This question has been asked before and already has an answer. If those answers do not fully address your question, please ask a new question.

if "bruteforce" is extended to include better algorithms than the incredibly naive approach in the question, see this answer and the landmark article – fgrieu Jun 11 '13 at 5:03

## 1 Answer

We do not know the number of possible combinations, since the exact numbers of 1024 bit primes is unknown, but it is MUCH larger than $2048^{16}$. I do not know how you guessed this number, but here are some estimates:

For N with 2048 you need primes p,q with 1024 bit each. There are $2^{1023}$ numbers with this length (a leading 1 and then 1023 binary digits).

According to the prime number theorem, we get this: $$\pi(2^{1024}) \approx \frac{2^{1024}}{ln(2^{1024})} \approx\frac {2^{1024}}{710}\approx 2^{1014.53}$$

Similar you can approximate the number $\pi(2^{1023})$ to almost exactly 1 bit less, and subtract those primes (all the primes with lower length). This leaves still over $2^{1013}$ prime numbers of the according size.

However, the list of all prime numbers is way too huge and does not exist. This is beyond the capability of all computation power on earth for a couple of millenia.

-
I think "for a couple of millenia" is putting it very lightly.
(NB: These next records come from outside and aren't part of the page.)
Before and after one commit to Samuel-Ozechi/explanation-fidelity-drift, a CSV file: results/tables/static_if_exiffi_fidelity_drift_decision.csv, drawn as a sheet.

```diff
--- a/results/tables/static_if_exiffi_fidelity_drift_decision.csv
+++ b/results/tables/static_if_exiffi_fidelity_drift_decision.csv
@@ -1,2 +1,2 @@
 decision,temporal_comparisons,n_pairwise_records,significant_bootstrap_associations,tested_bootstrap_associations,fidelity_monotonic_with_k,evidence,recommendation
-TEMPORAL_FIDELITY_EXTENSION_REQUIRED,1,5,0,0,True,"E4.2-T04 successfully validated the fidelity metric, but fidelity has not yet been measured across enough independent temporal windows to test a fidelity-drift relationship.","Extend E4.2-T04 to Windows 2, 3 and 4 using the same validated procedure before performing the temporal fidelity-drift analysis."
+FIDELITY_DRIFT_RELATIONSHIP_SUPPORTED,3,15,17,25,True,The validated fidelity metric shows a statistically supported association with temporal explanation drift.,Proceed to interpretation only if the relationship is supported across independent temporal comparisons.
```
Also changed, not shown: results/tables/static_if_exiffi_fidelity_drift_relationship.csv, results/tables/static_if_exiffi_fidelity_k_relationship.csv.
Fortunately better algorithms than enumerating primes exist. – Thomas Jun 11 '13 at 2:15